Ancient sawfish fossil sheds light on tooth evolution
Detailed 3D X-ray images of the saw-like nose of Schizorhiza stromeri challenge the classical theory that vertebrate teeth evolved from external scales.
A new study led by Museum scientists, published in Proceedings of Royal Society B, has found evidence disputing the long-established theory that all teeth developed from external scales.
Using a micro-CT scanner to analyse a 70-million-year-old fossil of Schizorhiza stromeri (an extinct ray with a protruding, saw-like nose), the team found significant differences between the ancient saw-teeth and the teeth in the mouths of other closely related cartilaginous fish such as sharks.
The Museum researchers, along with collaborators from the University of Sheffield, Birkbeck University and the University of Vienna, say their results could prompt a re-think of the evolutionary history of teeth for all vertebrates.
The 1.5-metre-long nose (or rostrum) of S. stromeri was brought to the Museum in January 2015, having been discovered by miners excavating phosphate-rich rock in northern Morocco.
The ancient ray, which roamed the ocean between 72 and 66 million years ago, had hundreds of arrow-headed tooth-like structures lining its rostrum.
These saw-teeth, which are actually modified scales rather than teeth, formed two cutting blades. The ray used them to slash through shoals of small fish, sucking up the dead and injured.

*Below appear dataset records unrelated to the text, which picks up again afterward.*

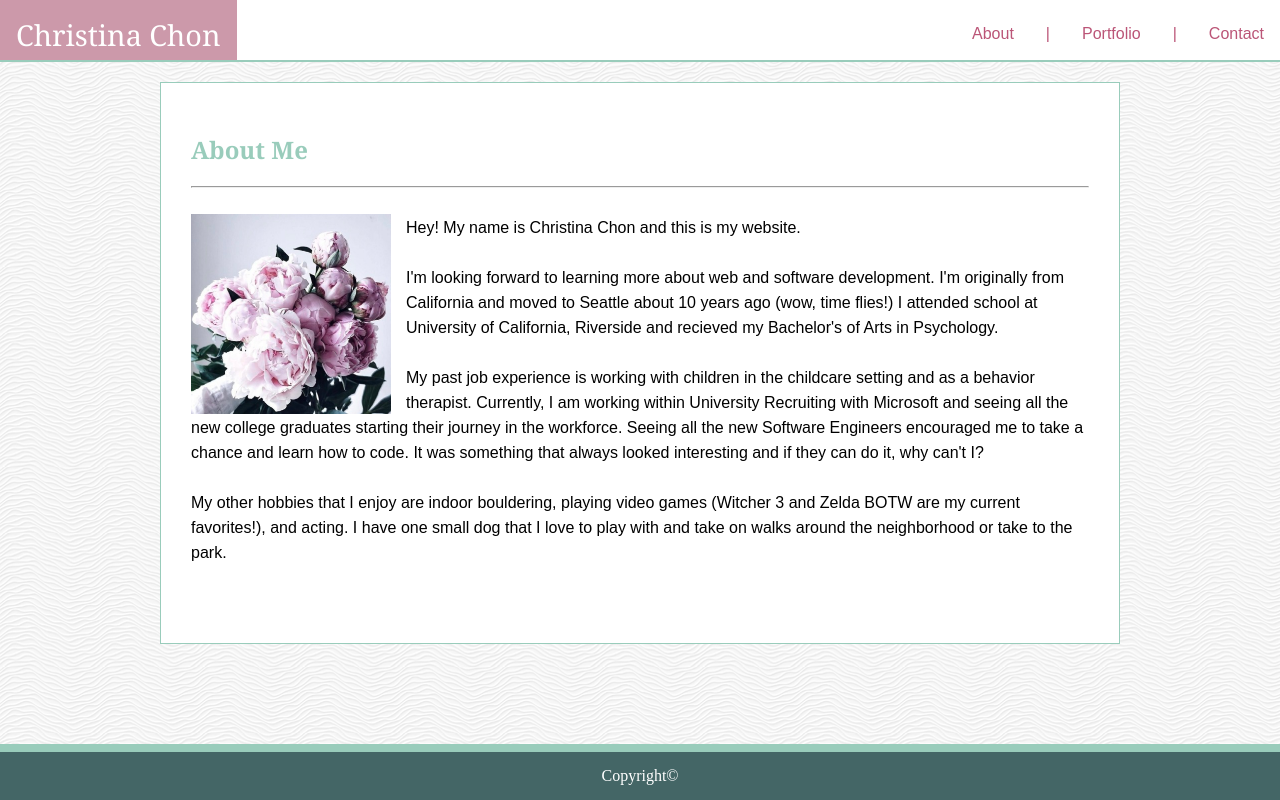
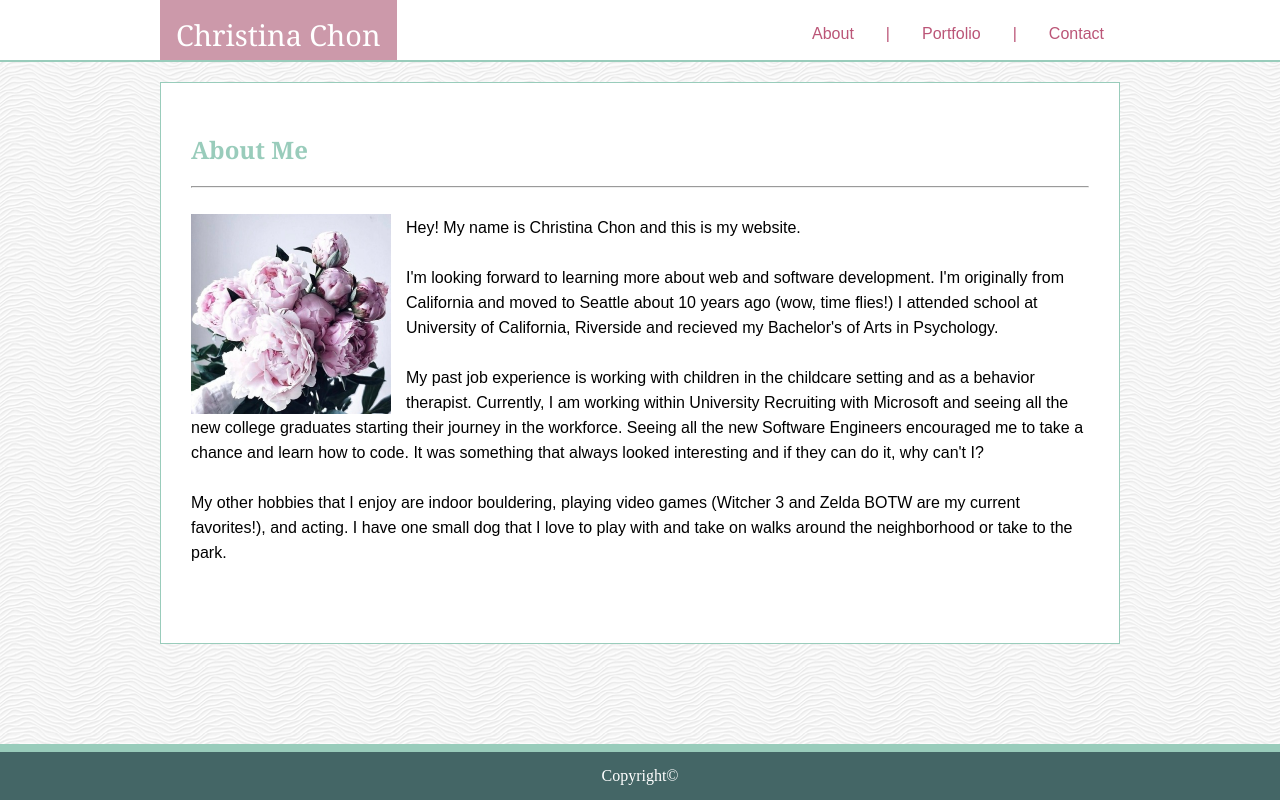
Before and after one commit to christinachon/Basic-Portfolio, a plain HTML site: page index.html in a window 1280 px wide. Drawn offline with Linux system fonts and the light colour scheme.

Commit message:
updated nav bar to center

```diff
--- a/assets/css/style.css
+++ b/assets/css/style.css
@@ -32,16 +32,23 @@ body {
      bottom: 15px;
  }
 
+.navbg {
+    background: white;
+    border-bottom: 2px solid #99ccbb;
+    height: 60px;
+    width: 100%;
+    position: absolute;
+    z-index: -1;
+}
  .topnav ul{
      list-style-type: none;
-     margin: 0;
      padding: 0;
+     margin: 0 auto;
      overflow: hidden;
      background-color: white;
      border-bottom: 2px solid #99ccbb;
-     width: 100%;
+     width: 960px;
      height: 60px;
-
  }
 
  .topnav li a{
@@ -65,7 +72,7 @@ body {
      color: white;
      padding: 15px 16px;
      font-family:'Georgia', 'Times New Roman', 'serif';
-     float:left;
+     float: left;
    }
 
 .divider {
--- a/index.html
+++ b/index.html
@@ -6,15 +6,16 @@
        <title>CC - About Me</title>
     </head>
 
-    <body>
+    <body >
             <div class="topnav">
-                    <ul>
-                        <li><a id="logo" href="">Christina Chon</a></li>
+                <div class="navbg"></div>
+                    <ul style="text-align: center;">
+                        <li id="logo">Christina Chon</li>
                         <li><a href="contact.html">Contact</a></li>
                         <li><div class="divider">|</div><a href="portfolio.html">Portfolio</a></li>
                         <li><div class="divider">|</div><a href="index.html">About</a></li>
                     </ul>
-                </div>
+            </div>
         <div class="container">
             <h2>About Me</h2> <hr>
             <br>
```
Also changed, not shown: contact.html (+2 -1 lines), portfolio.html (+2 -1 lines).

Museum palaeobiologist Dr Zerina Johanson, lead author of the NERC-funded study, says the apparent similarities between the saw-teeth of S. stromeri and the teeth of other vertebrates (especially sharks) made the fossil a good test case for the standard theory of tooth evolution.
'The classical theory says that teeth developed from external structures in the skin, such as scales, which, through evolution, moved into the mouth.
'This theory would predict that these skin structures and teeth should be very similar, and we argue that this includes important features of teeth such as organisation and replacement - think of the ongoing replacement of teeth in the shark mouth,' says Johanson.
The team studied the S. stromeri rostrum using the Museum's micro-CT scanner, revealing minute details hidden within the fossil.
They discovered that the structure and organisation of the tooth-like scales were actually very different to the oral teeth of most vertebrates, casting doubt on the supposed developmental link between the two.
First, a series of replacements grew directly beneath the fully grown saw-teeth. This differs significantly to sharks, whose replacement teeth usually come forward in rows and are not typically stacked directly on top of each other.
Second, the X-ray images revealed the unusual rotations the saw-teeth underwent while growing. New saw-teeth were produced at the very tip of the rostrum, but they passed through two 90-degree rotations before taking their place between previously formed roots.
'The unusual rotation, as well as the positioning directly beneath existing saw-teeth, is very different from typical teeth, which generally show a much simpler type of rotation into functional position,' says Johanson.
The scientists say these results are not what would be expected on a conventional understanding of tooth evolution, which holds that teeth evolved from hardened external scales and gradually moved into the mouth.
'We think our results question the classical theory, which covers vertebrates as a whole,' says Johanson.
The team now plan to use the same methods to research a range of fossil and living vertebrates, and find out more about the evolution and diversity of the teeth on some of the most dangerous creatures on our planet.